Common languagesGreek (official), [2] Parthian (official), [3] Aramaic (lingua franca) [2] [4]
governmentFeudal monarchy [6]
Arsaces I (first)
Artabanus IV (last)
legislative branchMegisthanes
Historic eraAntiquity
247 BC
AD 224
1 AD [7] [8]2,800,000 km 2 (1,100,000 km²)

The Parthians largely adopted the art, architecture, religious beliefs, and royal regalia of their culturally heterogeneous empire, which included Persian, Hellenistic, and regional cultures. For the first half of its existence, the Arsakid dish inherited elements of Greek culture, although there was eventually a gradual revival of Iranian traditions. The Arsakid rulers were referred to as the "King of Kings", as a claim to be the heirs of the Achaemenid Empire; Indeed, they accepted many local kings as vassals, with the Achaemenids centrally, albeit largely autonomous, appointed satraps. The court appointed a small number of satraps, mostly outside Iran, but these satrapies were smaller and less powerful than the Achaemenid potentates. With the expansion of Arsenal power, the seat of central government shifted from Nisa to Ctesiphon along the Tigris (south of modern Baghdad, Iraq), although several other locations also served as capitals.
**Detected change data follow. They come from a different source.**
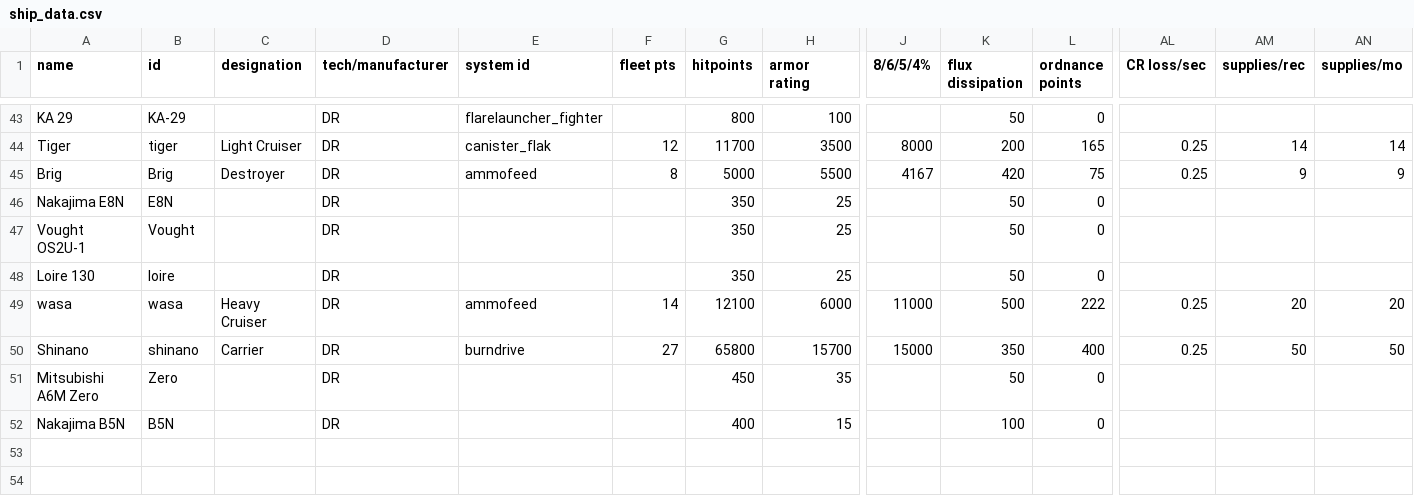
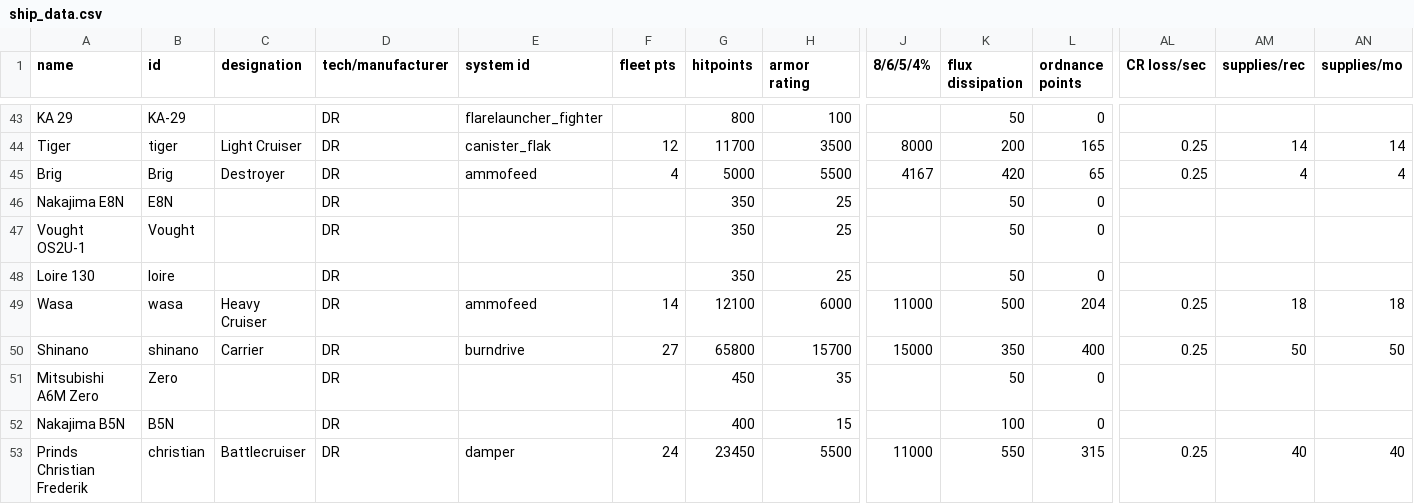
Before and after one commit to bryceOctovioOstrem/domainReformed, a CSV file: data/hulls/ship_data.csv, drawn as a sheet; only a part is shown, gaps mark what is left out; rows hold the shown columns only; the diff names each change by its address in the sheet, - before the commit and + after, or states it on an @@ line.

```diff
--- a/data/hulls/ship_data.csv
+++ b/data/hulls/ship_data.csv
-F45 (fleet pts): 8
+F45 (fleet pts): 4
-L45 (ordnance points): 75
+L45 (ordnance points): 65
-AM45 (supplies/rec): 9
+AM45 (supplies/rec): 4
-AN45 (supplies/mo): 9
+AN45 (supplies/mo): 4
-A49 (name): wasa
+A49 (name): Wasa
-L49 (ordnance points): 222
+L49 (ordnance points): 204
-AM49 (supplies/rec): 20
+AM49 (supplies/rec): 18
-AN49 (supplies/mo): 20
+AN49 (supplies/mo): 18
+row 53: Prinds Christian Frederik | christian | Battlecruiser | DR | damper | 24 | 23450 | 5500 | 11000 | 550 | 315 | 0.25 | 40 | 40
```
Also changed, not shown: data/strings/descriptions.csv, data/weapons/weapon_data.csv, 18 other files.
The earliest enemies of the Parthians were the Seleucids in the west and the Scythians in the north. However, when Parthia expanded west, they came into conflict with the Kingdom of Armenia and eventually the late Roman Republic. Rome and Parthia competed with each other to establish the kings of Armenia as their subordinate customers. The Parthians destroyed 53 BC The army of Marcus Licinius Crassus at the Battle of Carrhae, and in the years 40 to 39 BC. Parthian forces conquered the entire Levant, with the exception of Tire, from the Romans. However, Mark Antony counterattacked the Parthians, although his successes were generally achieved in his absence, under the leadership of his lieutenant Ventidius. Various Roman emperors or their appointed generals invaded Mesopotamia in the course of the subsequent Roman-Parthian wars over the next centuries. During these conflicts, the Romans conquered the cities of Seleucia and Ctesiphon several times, but were never able to hold onto them. Frequent civil wars between Parthian candidates for the throne turned out to be more dangerous for the stability of the empire than the foreign invasion, and Parthian power disappeared when Ardashir I, ruler of Istakhr in Persis, rose against the Arsacids and their last ruler Artabanus in AD 224 IV. Killed. Ardashir founded the Sasan Empire that ruled Iran and much of the Middle East until the Muslim conquests in the 7th century AD, although the Arsacid dynasty was followed by the Arsacid dynasty of Armenia, the Arsacid dynasty of Iberia, and the Arsacid -Dynasty of the Caucasus continued to live in Albania; all branches of the same name of the Parthian Arsacids.

Native Parthian sources written in Parthian, Greek and other languages ​​are rare compared to Sasanian and even earlier Achaemenid sources. Aside from scattered cuneiform tablets, fragmentary ostraca, rock inscriptions, drachma coins, and the chance survival of some parchment documents, much of Parthian history is known only through external sources. These mainly include Greek and Roman stories, but also Chinese stories that were sparked by the Han Chinese's desire to form alliances against the Xiongnu. [13] Parthian works of art are viewed by historians as a valid source for understanding aspects of society and culture otherwise absent from textual sources.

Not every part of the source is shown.